Data entries

_ _ _

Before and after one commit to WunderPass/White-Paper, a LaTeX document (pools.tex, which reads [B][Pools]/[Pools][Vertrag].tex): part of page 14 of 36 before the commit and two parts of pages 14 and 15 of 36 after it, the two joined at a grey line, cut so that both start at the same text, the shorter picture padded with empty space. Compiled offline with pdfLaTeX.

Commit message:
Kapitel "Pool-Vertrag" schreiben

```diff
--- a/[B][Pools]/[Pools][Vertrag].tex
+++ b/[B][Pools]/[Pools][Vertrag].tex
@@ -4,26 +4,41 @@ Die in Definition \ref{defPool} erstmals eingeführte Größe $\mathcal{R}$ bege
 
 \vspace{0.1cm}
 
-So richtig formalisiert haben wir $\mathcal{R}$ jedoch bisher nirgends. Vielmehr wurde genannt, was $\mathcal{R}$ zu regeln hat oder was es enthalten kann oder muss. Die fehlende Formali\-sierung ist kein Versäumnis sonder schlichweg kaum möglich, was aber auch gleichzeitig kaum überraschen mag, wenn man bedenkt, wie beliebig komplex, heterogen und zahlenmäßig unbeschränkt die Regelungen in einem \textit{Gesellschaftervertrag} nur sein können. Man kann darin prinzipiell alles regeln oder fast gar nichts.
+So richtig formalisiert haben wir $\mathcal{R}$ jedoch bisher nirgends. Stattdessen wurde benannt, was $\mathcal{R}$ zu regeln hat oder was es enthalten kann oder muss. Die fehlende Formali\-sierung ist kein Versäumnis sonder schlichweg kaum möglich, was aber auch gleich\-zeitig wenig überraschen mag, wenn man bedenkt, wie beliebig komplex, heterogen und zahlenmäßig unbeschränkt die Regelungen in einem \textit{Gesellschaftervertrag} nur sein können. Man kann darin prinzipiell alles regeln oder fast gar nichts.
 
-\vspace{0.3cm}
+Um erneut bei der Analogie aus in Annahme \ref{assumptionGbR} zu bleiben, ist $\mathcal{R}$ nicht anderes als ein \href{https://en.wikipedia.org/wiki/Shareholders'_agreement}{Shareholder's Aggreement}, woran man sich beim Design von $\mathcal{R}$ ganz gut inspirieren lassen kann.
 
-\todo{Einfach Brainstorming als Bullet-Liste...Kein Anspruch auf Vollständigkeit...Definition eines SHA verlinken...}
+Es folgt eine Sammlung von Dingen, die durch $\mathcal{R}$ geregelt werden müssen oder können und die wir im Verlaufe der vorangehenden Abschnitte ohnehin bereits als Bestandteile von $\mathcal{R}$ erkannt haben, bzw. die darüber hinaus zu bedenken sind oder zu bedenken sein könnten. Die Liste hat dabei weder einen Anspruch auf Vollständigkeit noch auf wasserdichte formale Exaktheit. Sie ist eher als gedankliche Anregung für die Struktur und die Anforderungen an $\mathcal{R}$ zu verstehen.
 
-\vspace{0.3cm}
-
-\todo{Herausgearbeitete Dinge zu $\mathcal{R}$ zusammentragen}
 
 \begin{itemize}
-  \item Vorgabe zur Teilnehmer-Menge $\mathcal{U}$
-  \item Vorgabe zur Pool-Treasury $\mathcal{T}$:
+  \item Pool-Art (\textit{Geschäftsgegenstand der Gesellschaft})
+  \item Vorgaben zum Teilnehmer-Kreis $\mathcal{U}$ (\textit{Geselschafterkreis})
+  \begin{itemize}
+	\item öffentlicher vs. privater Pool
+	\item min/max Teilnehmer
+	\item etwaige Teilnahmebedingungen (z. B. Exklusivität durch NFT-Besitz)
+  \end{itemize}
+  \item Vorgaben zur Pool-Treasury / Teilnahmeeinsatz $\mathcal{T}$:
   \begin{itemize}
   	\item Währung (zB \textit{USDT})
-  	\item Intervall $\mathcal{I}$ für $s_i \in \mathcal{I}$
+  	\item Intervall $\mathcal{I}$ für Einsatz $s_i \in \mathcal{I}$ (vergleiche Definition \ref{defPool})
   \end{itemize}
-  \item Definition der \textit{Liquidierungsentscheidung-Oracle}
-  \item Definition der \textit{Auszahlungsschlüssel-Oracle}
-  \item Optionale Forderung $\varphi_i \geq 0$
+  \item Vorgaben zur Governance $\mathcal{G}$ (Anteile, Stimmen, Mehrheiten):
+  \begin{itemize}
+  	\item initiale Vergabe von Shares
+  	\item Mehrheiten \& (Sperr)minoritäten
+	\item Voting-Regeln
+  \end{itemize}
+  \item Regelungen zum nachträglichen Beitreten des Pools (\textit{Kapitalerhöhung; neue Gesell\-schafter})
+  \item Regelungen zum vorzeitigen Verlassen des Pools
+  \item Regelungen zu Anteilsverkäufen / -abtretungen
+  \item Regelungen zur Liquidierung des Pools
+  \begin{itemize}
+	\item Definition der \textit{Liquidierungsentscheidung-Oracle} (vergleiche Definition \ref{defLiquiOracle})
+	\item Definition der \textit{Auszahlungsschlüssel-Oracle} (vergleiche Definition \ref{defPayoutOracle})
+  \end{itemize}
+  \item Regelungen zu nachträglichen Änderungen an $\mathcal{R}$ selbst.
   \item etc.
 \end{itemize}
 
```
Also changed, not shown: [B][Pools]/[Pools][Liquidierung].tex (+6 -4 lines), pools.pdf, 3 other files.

_ _ _

The only acceptable answer is a number: how many lines in the data above hold the word "Oracle".

# Output of the exercise
4